It's a strange thing to say, but it's true that Boseman is considerably more convincing playing Robinson than Robinson himself was in the 1950 film; when actors are sometimes derided for “just” playing themselves, there's no recognition that this can be harder than it looks. Untrained and a bit shy in front of the camera, Robinson was pleasant enough but never forceful or dramatic. Sporting a charming lopsided smile, Boseman has the necessary appeal, proves convincing as an athlete and is expressive in spite of the fact that the man he's playing must mostly keep his true feelings bottled up. For a long time, Robinson has no one to confide in except his wife, who's often not around, and the sense persists that an opportunity was missed by not building up their relationship with more depth and complexity.
By contrast, it's OK that Rickey in Helgeland's script is a one-dimensional role; the whole man is not needed, just the committed integrationist and smart executive who knows just how to advise Robinson and keep him from exploding or imploding during the self-described “noble experiment.” Ford's engaging performance is part-caricature and part-ingratiating father figure who knows just what to say in any crisis.
A particularly eye-and-ear-catching turn is given by John C. McGinley as the Dodgers's legendary radio announcer Red Barber.
As one of the last century's most inspiring and literally game-changing personal sagas, Jackie Robinson's life can hardly help but be stirring and will no doubt impress many younger viewers, some of whom may be completely unfamiliar with his story.
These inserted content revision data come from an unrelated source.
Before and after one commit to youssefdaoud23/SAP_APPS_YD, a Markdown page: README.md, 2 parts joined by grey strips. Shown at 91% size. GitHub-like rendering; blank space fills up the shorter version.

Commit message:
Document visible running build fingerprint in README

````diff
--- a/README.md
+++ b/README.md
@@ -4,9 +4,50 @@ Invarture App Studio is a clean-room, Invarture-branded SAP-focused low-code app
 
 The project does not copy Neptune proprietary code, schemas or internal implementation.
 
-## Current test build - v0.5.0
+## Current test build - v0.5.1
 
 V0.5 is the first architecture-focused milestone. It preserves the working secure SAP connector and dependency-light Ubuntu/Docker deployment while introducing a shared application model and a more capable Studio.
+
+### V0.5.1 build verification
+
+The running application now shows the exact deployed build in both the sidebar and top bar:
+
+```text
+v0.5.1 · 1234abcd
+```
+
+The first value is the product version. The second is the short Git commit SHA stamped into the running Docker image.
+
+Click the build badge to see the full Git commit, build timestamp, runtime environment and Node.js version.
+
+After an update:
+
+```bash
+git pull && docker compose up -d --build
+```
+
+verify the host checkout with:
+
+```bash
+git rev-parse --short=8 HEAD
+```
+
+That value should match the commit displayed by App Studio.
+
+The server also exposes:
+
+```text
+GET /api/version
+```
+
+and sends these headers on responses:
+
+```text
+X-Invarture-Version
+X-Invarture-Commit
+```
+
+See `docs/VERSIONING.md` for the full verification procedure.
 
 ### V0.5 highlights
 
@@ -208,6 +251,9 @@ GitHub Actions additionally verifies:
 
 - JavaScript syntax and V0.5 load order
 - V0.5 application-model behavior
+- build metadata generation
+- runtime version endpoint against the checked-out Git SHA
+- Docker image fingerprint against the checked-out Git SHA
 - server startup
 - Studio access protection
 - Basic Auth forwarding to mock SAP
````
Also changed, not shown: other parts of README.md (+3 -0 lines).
It's just too bad that Helgeland can't go for broke and get his uniform as dirty as Jackie Robinson used to do.